SUPPLIED ENTRIES Start Marker
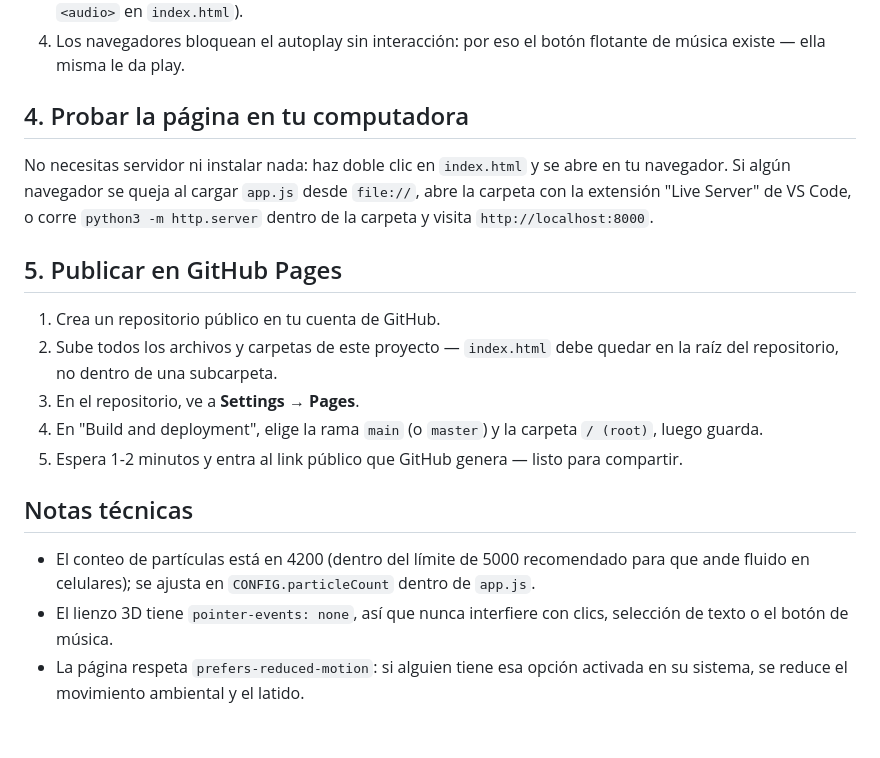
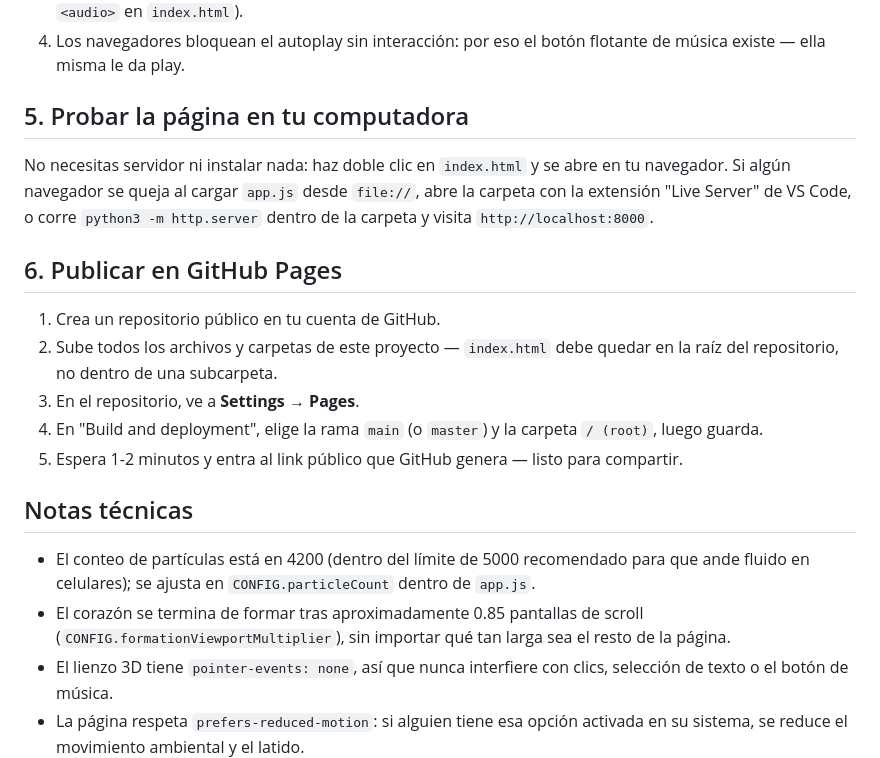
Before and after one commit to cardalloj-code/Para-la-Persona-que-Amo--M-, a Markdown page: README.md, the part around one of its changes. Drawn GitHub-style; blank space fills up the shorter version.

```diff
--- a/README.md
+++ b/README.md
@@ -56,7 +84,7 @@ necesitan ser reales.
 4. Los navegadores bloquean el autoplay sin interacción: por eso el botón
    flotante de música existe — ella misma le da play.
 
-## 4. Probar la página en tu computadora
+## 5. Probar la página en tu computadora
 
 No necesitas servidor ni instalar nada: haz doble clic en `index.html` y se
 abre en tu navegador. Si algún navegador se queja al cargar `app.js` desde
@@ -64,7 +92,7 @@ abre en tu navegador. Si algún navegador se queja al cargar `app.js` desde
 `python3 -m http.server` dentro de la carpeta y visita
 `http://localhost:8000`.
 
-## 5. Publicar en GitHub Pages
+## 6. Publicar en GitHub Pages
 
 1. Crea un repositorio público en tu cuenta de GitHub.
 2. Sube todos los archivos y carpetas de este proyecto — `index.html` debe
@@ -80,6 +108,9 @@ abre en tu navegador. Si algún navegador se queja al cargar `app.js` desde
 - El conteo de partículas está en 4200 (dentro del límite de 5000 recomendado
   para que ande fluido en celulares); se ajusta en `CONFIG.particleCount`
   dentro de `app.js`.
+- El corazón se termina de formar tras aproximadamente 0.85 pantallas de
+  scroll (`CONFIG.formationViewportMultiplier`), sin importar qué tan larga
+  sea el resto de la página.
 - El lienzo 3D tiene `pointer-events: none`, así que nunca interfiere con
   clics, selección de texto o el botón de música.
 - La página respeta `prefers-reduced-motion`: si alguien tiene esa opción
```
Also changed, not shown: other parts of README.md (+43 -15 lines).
SUPPLIED ENTRIES End Marker
● REQUIRED ACTION:
In the entries above, find each line with the string "README" and copy it.

● WRITTEN ANSWER:
Before and after one commit to cardalloj-code/Para-la-Persona-que-Amo--M-, a Markdown page: README.md, the part around one of its changes. Drawn GitHub-style; blank space fills up the shorter version.
--- a/README.md
+++ b/README.md
Also changed, not shown: other parts of README.md (+43 -15 lines).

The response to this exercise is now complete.